Work instructions: Throughout the entries below, report every line where "River" is found.

Itemized modification records:
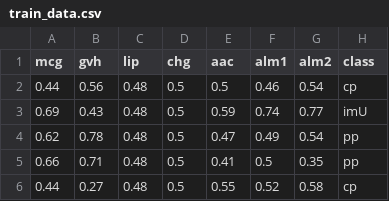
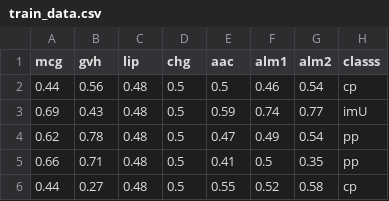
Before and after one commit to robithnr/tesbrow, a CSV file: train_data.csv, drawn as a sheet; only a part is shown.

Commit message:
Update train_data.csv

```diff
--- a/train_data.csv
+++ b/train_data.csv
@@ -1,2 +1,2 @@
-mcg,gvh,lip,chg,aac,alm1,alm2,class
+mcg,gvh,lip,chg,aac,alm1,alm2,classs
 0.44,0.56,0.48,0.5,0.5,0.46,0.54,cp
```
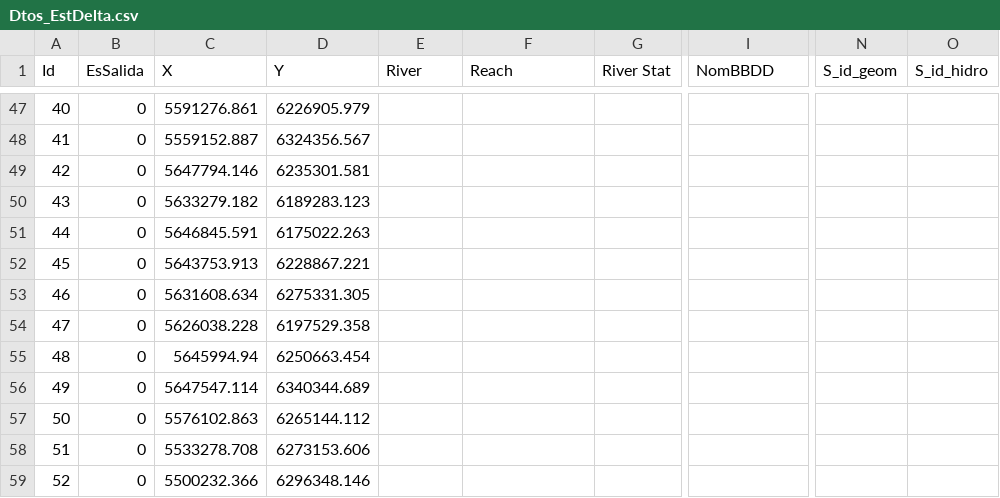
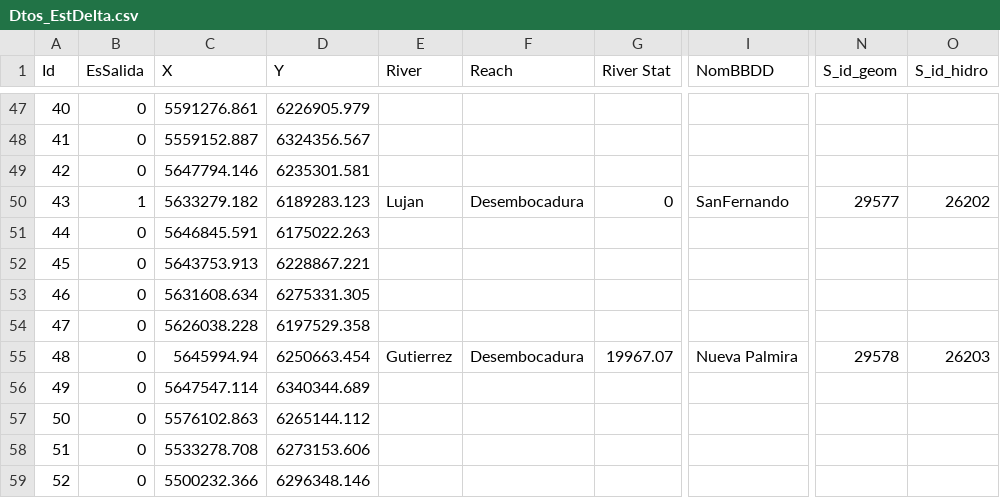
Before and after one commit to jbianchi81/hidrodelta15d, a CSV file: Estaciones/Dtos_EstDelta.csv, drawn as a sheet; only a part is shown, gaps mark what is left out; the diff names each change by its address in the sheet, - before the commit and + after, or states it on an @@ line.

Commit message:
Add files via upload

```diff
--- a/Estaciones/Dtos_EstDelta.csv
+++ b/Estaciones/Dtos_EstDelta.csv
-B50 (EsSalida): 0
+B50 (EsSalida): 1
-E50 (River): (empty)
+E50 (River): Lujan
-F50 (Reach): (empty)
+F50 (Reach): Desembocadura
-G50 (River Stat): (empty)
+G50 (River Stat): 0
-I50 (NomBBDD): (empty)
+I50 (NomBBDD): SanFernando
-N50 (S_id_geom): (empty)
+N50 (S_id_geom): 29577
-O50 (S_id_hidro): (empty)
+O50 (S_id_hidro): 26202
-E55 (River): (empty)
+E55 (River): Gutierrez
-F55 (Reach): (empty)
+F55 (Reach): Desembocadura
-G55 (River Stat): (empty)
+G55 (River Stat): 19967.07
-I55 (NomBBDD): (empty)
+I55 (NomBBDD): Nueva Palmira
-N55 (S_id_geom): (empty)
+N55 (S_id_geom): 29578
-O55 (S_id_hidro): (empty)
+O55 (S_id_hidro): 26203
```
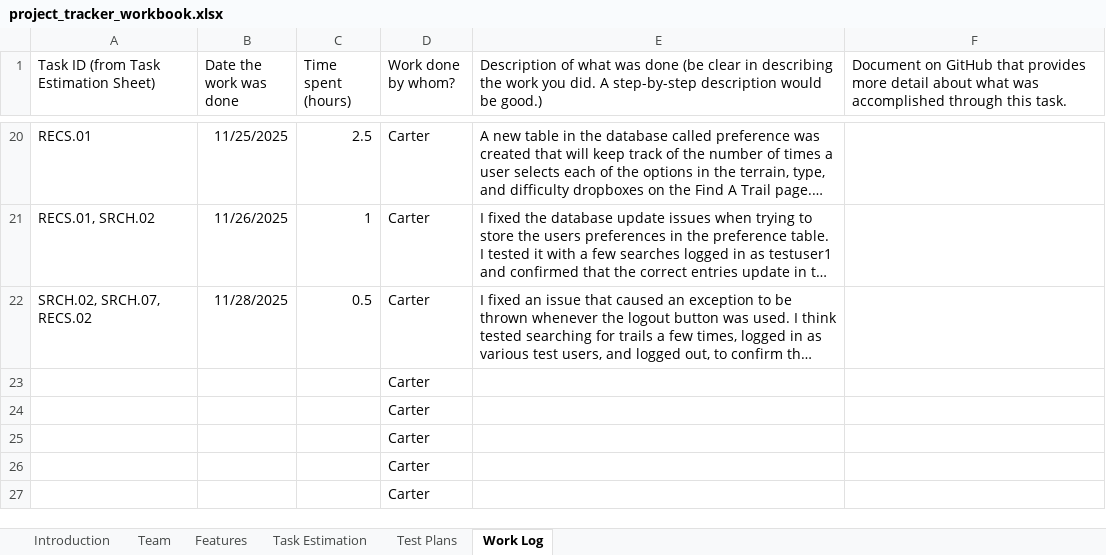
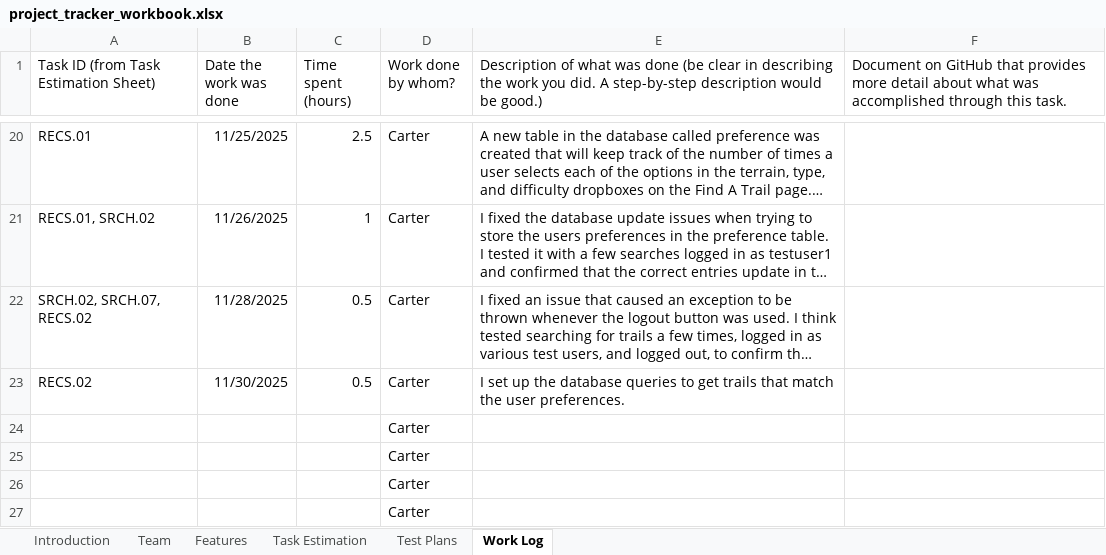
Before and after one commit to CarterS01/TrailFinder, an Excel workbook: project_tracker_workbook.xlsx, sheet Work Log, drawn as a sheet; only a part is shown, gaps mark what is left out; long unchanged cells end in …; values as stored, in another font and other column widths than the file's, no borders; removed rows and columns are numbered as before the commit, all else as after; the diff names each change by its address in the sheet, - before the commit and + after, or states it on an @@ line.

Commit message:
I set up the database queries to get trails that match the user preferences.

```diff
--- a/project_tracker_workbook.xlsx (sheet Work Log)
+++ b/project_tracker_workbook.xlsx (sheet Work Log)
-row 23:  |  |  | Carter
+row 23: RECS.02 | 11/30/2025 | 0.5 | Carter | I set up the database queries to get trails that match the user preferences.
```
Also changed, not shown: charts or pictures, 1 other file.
...
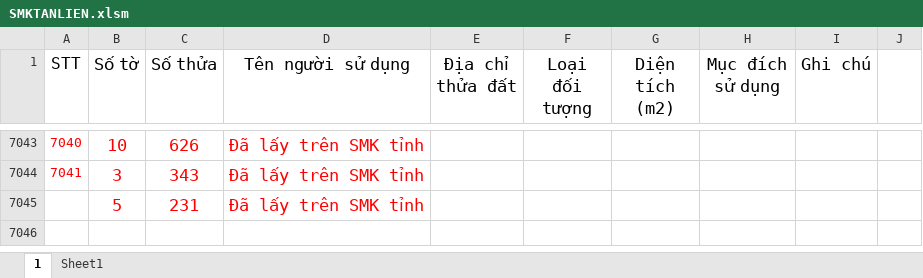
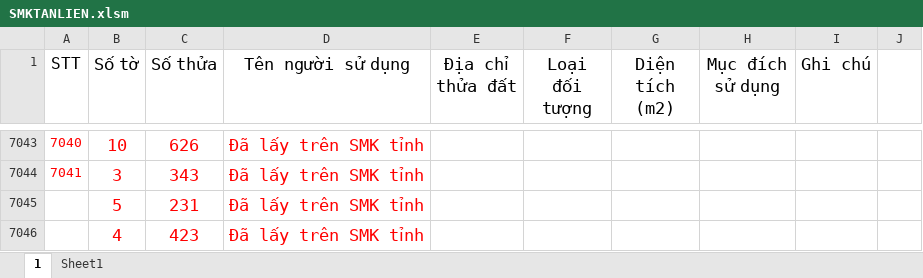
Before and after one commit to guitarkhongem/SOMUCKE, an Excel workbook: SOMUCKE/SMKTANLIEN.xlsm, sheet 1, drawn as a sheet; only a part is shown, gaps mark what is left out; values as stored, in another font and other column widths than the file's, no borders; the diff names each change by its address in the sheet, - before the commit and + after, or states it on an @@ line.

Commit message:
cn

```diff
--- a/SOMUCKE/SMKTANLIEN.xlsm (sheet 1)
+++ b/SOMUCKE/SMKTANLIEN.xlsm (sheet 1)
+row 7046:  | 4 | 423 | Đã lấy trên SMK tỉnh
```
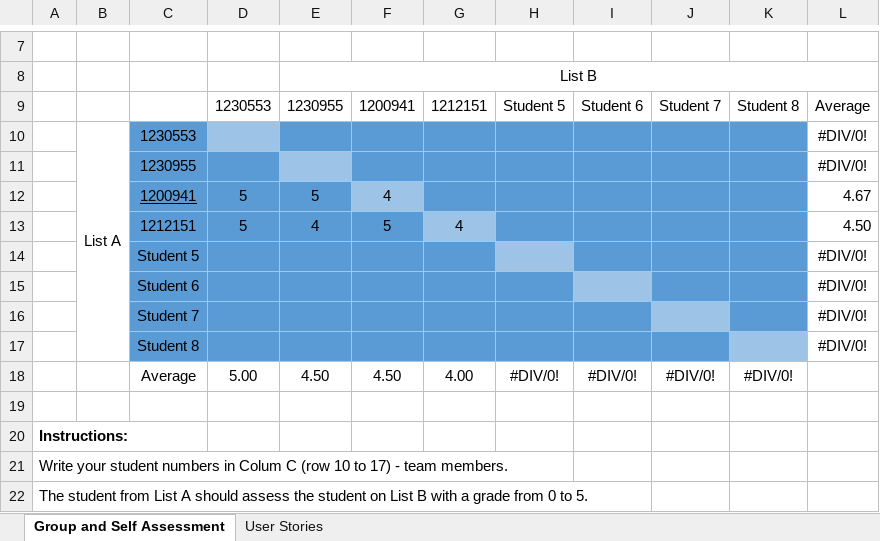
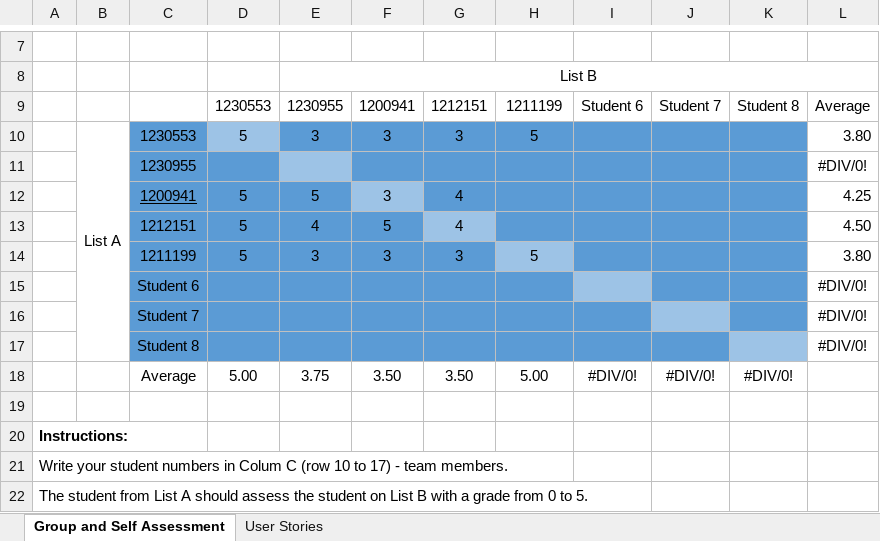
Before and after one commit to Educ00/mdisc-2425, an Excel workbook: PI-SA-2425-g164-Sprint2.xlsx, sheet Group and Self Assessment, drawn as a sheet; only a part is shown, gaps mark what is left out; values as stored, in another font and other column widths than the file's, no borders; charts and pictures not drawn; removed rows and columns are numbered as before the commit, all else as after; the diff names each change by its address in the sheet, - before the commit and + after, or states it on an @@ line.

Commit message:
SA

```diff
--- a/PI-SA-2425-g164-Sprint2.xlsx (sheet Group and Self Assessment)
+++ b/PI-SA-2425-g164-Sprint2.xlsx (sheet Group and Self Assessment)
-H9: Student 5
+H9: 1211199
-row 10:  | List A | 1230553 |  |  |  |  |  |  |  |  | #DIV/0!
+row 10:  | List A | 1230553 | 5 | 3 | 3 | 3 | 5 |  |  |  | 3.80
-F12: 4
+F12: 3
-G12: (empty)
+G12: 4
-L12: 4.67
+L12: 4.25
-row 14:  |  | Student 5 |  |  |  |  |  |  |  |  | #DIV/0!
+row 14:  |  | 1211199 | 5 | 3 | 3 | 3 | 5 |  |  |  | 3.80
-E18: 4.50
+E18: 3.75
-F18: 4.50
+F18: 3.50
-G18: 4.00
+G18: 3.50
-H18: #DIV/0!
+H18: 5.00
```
--
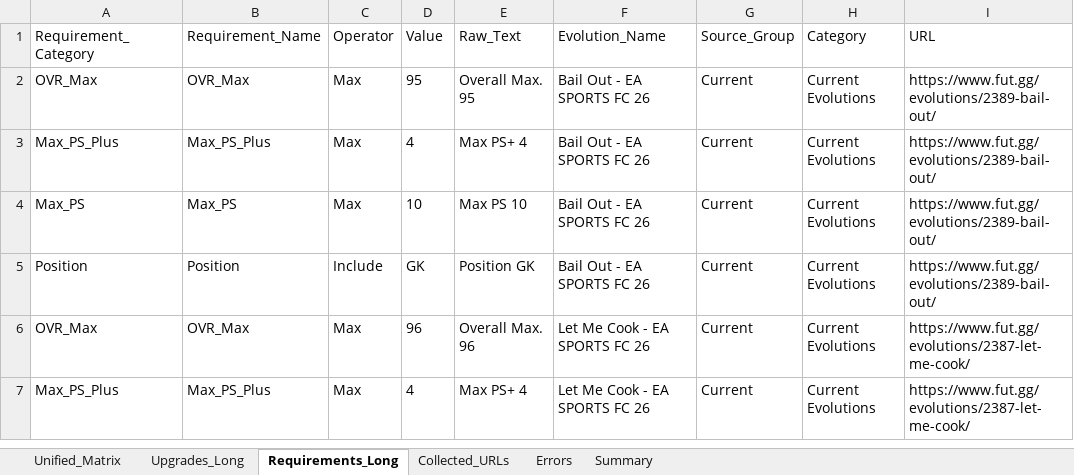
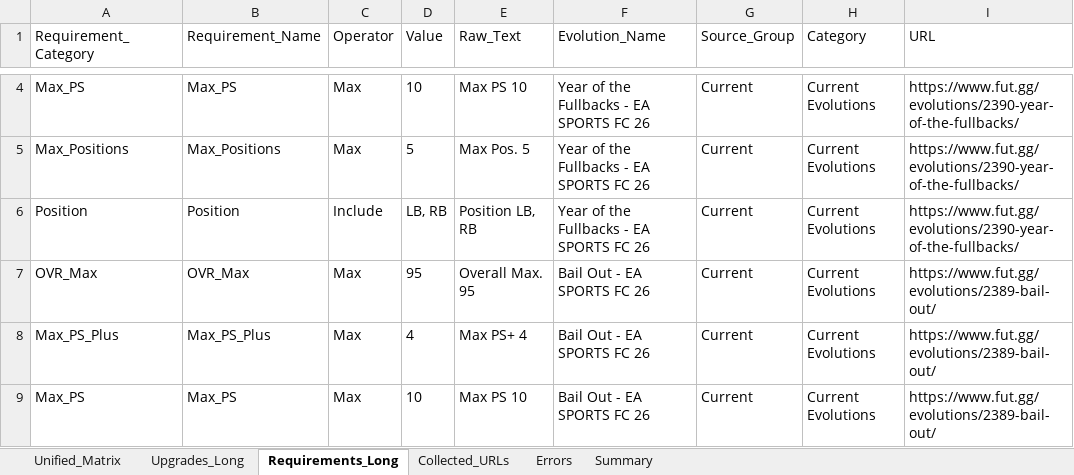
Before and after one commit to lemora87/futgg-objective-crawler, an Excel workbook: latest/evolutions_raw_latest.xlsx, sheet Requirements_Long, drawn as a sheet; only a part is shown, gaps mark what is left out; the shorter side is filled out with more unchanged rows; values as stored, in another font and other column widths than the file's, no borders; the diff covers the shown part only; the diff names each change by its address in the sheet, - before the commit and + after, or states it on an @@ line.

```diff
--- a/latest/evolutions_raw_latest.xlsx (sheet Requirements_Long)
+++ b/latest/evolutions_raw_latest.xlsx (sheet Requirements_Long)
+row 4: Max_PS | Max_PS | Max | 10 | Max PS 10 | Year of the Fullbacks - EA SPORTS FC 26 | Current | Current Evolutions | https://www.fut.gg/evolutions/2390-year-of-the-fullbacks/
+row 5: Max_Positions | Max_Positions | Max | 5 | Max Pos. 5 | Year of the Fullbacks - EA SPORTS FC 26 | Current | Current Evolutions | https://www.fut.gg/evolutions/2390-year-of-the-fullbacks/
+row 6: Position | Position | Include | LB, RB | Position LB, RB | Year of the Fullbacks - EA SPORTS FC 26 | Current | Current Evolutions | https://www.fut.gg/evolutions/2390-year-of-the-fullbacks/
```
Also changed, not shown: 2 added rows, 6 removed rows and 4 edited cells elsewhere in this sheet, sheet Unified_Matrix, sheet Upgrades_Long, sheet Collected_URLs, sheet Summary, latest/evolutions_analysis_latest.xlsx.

Reply:
-E50 (River): (empty)
+E50 (River): Lujan
-G50 (River Stat): (empty)
+G50 (River Stat): 0
-E55 (River): (empty)
+E55 (River): Gutierrez
-G55 (River Stat): (empty)
+G55 (River Stat): 19967.07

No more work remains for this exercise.